WARNING: NOT CHILD FRIENDLY MATERIAL
What do a New York Times editorial and Anna Venger have in common?
No, there's no punchline; that wasn't the lead in to a joke. I am actually in agreement with Lawrence Downes who penned a piece for the NY Times entitled "Middle School Girls Gone Wild" in which he describes the school talent show from which he emerged shellshocked:
They writhe and strut, shake their bottoms, splay their legs, thrust their chests out and in and out again. Some straddle empty chairs, like lap dancers without laps. They don’t smile much. Their faces are locked from grim exertion, from all that leaping up and lying down without poles to hold onto....The girls spend a lot of time lying on the floor. They are in the sixth, seventh and eighth grades.Like me, he finds these antics inappropriate at best for sixth, seventh, and eighth graders. I would add that they are inappropriate behaviors for any self respecting female.

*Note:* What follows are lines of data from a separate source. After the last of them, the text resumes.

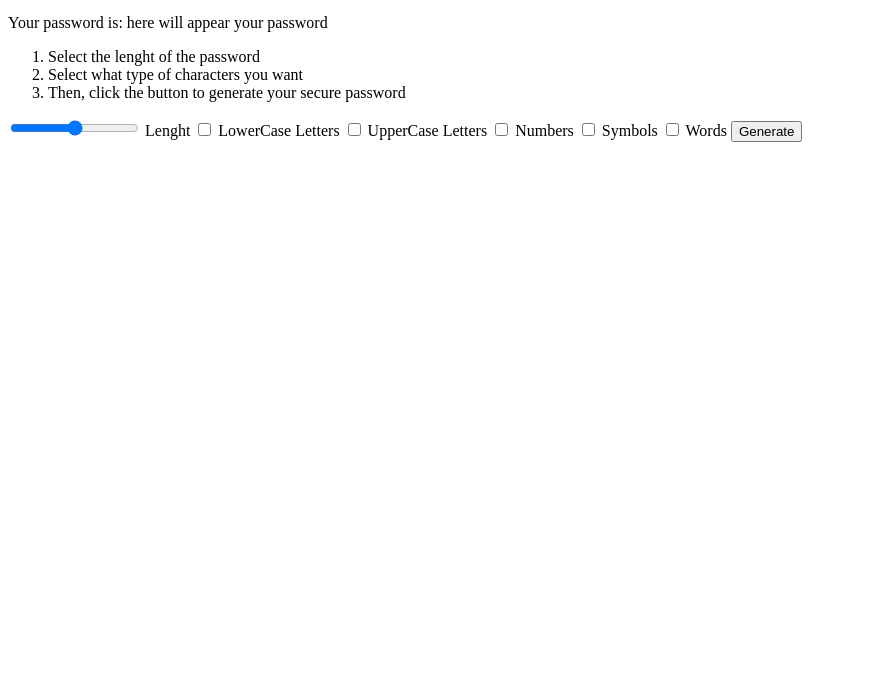
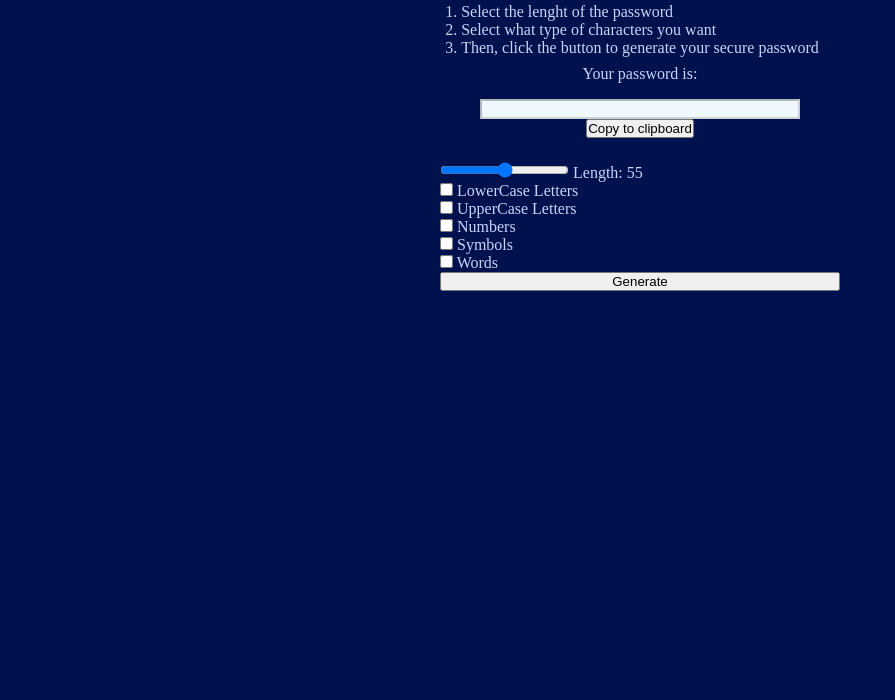
Before and after one commit to lufz88/password-generator, a plain HTML site: page index.html in a window 1280 px wide. Shown: the part 100-800 px from the top of the page, without its empty margins (0-895 px from the left). Drawn offline with Linux system fonts and the light colour scheme.

Commit message:
funciones para generar la contraseña y mostrarla

```diff
--- a/css/styles.css
+++ b/css/styles.css
@@ -0,0 +1,52 @@
+* {
+	margin: 0;
+	padding: 0;
+	box-sizing: border-box;
+}
+
+body {
+	display: flex;
+	flex-direction: column;
+	width: 100vw;
+	height: 100vh;
+	background-color: #00114d;
+	color: rgb(201, 212, 250);
+}
+
+header,
+main {
+	width: 80%;
+	max-width: 400px;
+	margin: 0 auto;
+}
+
+header {
+	margin-top: 24px;
+	margin-bottom: 24px;
+}
+
+.main--instructions-container {
+	display: flex;
+	flex-direction: column;
+	align-items: center;
+	justify-content: center;
+}
+
+.main--instructions-container .main--paragraph {
+	margin-top: 8px;
+}
+
+.main--instructions-container input {
+	margin-top: 16px;
+	width: 80%;
+	height: 20px;
+	text-align: center;
+	background-color: aliceblue;
+	color: #00114d;
+}
+
+form {
+	margin-top: 24px;
+	display: flex;
+	flex-direction: column;
+}
--- a/index.html
+++ b/index.html
@@ -14,26 +14,28 @@
     <p class="header--paragraph">Generate your secure password!</p>
   </header>
   <main>
-    <p class="main--paragraph">Your password is: <span>here will appear your password</span></p>
     <section class="main--instructions-container">
       <ol class="instructions-container--list">
         <li class="list--item">Select the lenght of the password</li>
         <li class="list--item">Select what type of characters you want</li>
         <li class="list--item">Then, click the button to generate your secure password</li>
       </ol>
+      <p class="main--paragraph">Your password is:</p>
+      <input type="text" disabled id="password"></input>
+      <button type="button" id="copy-to-clipboard">Copy to clipboard</button>
     </section>
     <section>
-      <form>
+      <form id="form">
         <label for="">
-          <input type="range" min="10" max="100">
-          Lenght
+          <input type="range" name="length" min="10" max="100" id="length">
+          Length: <span id="show-length"></span>
         </label>
         <label for="low-letters">
-          <input type="checkbox" name="letters" id="low-letters">
+          <input type="checkbox" name="lowLetters" id="low-letters">
           LowerCase Letters
         </label>
         <label for="up-letters">
-          <input type="checkbox" name="letters" id="up-letters">
+          <input type="checkbox" name="upLetters" id="up-letters">
           UpperCase Letters
         </label>
         <label for="numbers">
--- a/js/main.js
+++ b/js/main.js
@@ -79,3 +79,55 @@ const symbols = [
 	'{',
 	'}',
 ];
+
+const form = document.querySelector('#form');
+const lengthInput = document.querySelector('#length');
+const lengthSpan = document.querySelector('#show-length');
+const passwordSpan = document.querySelector('#password');
+const copyButton = document.querySelector('#copy-to-clipboard');
+
+lengthSpan.innerText = lengthInput.value;
+
+function generatePassword(target, length) {
+	const passwordLength = length;
+	let password = '';
+	const charactersIncluded = [];
+	target.upLetters.checked && charactersIncluded.push(upperCaseLetters);
+	target.lowLetters.checked && charactersIncluded.push(lowerCaseLetters);
+	target.numbers.checked && charactersIncluded.push(numbers);
+	target.symbols.checked && charactersIncluded.push(symbols);
+
+	if (charactersIncluded.length < 1) {
+		alert('Seleccioná algo loco');
+		return;
+	}
+
+	for (let i = 0; i < passwordLength; i++) {
+		const characterArray = charactersIncluded[randomNumber(0, charactersIncluded.length)];
+		const character = characterArray[randomNumber(0, characterArray.length)];
+		password += character;
+	}
+	passwordSpan.value = password;
+}
+
+function randomNumber(min, max) {
+	return Math.floor(Math.random() * (max - min));
+}
+
+function copyToClipboard(target) {
+	const element = document.querySelector(target);
+	const value = element.value;
+
+	window.navigator.clipboard.writeText(value);
+}
+
+lengthInput.addEventListener('change', () => (lengthSpan.innerText = lengthInput.value));
+
+form.addEventListener('submit', event => {
+	event.preventDefault();
+	generatePassword(event.target, event.target.length.value);
+});
+
+copyButton.addEventListener('click', () => {
+	copyToClipboard('#password');
+});
```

My question is: Where do these children learn to behave like that? Have their parents given them lessons? Special classes in school? No? Okay, maybe from other kids, but that begs the question: where did the other children learn?
I'm going to go out on a limb here and suggest that maybe life is imitating "art," and that these children-and they are children- have learned to "dance" this way from television, music videos, and movies. Oh, I can here the howls of protest that mere media entertainment doesn't really affect behavior. But let's get real here. We're allowing our children to play in a moral cesspool and then act surprised when they stagger out filthy and diseased. Is this the greater freedom that the women's movement desired, enabling boys to have easier access to sex and encouraging girls to devalue and debase themselves?
Yeah, we've come a long way, baby.